The Health Minister, Kim Hanes allows public patients on a more than 90 days waiting list to be treated in a public-private of private hospital. This action plan is called due to a blowout in the waiting lists. The state opposition Health spokesman, Roger Cook, however criticized the plan.
Mr. Cook says that the costs of elective surgery performed in the public hospital are different from the private ones. He adds, It is much more expensive for the taxpayers to have patients treated in a private hospital. Secondly, it doesn't go to the issue which confronts public hospitals and that is they need more resources and they need a Minister that's prepared to do the hard work to get them working better.
Presently, there are more than 2,000 people on the waiting list for elective surgery. Dr Hames says that a number of private hospitals have been informed that the surgery cost will be the same as the cost allocated in the public hospitals, with the goal to help in reducing the blowout.
He goes on to say, The reason for me making this decision is while I expected those numbers to b gone within a year and a half at the rate of reduction that they'd had just this last few months, they've started going back up again and I've really had enough of that and we're going to take steps to fix it.
The total of surgeries carried out in January was 750 fewer than those carried out in the same month last year and this, according to Dr Hames, is unacceptable.
Gary Geelhoed, professor and the representative of the Australian Medical Association says waiting lists are a problem at every hospital and it is unlikely for patients to get an opening elsewhere. He believes that elective surgery done in private hospitals will undermine the private health system.
Professor Geelhoed bluntly states, Why would someone take out private insurance and go into a private hospital when sitting in the next bed is someone who comes from the public system and hasn't paid anything. I mean there's not point to it.
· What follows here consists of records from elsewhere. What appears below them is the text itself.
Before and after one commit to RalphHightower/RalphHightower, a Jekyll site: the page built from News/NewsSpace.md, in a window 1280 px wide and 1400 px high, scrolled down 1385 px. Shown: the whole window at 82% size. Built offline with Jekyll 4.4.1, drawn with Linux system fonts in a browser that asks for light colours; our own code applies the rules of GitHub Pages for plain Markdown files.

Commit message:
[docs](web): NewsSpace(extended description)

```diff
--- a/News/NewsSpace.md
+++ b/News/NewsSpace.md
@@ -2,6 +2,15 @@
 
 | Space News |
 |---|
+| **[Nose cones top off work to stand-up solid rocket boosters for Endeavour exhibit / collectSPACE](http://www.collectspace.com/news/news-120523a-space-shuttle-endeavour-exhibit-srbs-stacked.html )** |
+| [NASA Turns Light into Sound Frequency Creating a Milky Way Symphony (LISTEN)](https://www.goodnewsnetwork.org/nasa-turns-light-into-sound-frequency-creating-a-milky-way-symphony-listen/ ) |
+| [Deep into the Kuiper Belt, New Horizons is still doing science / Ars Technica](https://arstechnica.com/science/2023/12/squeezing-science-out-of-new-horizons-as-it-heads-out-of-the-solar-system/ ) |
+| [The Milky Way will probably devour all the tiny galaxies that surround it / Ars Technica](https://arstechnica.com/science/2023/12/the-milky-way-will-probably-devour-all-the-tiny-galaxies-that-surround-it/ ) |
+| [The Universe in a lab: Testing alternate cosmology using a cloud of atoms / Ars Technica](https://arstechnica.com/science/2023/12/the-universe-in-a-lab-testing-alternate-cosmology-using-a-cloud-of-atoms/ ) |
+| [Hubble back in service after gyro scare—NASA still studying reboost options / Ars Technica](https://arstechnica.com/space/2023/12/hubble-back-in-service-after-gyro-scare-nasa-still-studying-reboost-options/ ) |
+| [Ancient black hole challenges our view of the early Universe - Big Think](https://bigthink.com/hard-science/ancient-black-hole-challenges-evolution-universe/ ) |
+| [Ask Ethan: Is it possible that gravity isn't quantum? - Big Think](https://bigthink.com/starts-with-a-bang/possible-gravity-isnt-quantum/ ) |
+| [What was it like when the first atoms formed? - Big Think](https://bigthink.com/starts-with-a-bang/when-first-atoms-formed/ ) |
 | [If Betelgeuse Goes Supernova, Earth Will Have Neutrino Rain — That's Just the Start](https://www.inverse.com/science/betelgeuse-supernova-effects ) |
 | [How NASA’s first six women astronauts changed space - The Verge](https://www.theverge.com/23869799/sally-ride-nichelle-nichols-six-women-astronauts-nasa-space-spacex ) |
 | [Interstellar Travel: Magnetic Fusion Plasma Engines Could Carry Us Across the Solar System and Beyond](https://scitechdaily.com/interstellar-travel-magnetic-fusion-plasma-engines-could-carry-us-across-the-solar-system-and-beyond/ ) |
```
He believes that the situation in not an emergency and that this is just a result of underfunding over a period of time and thus, it is a bad move.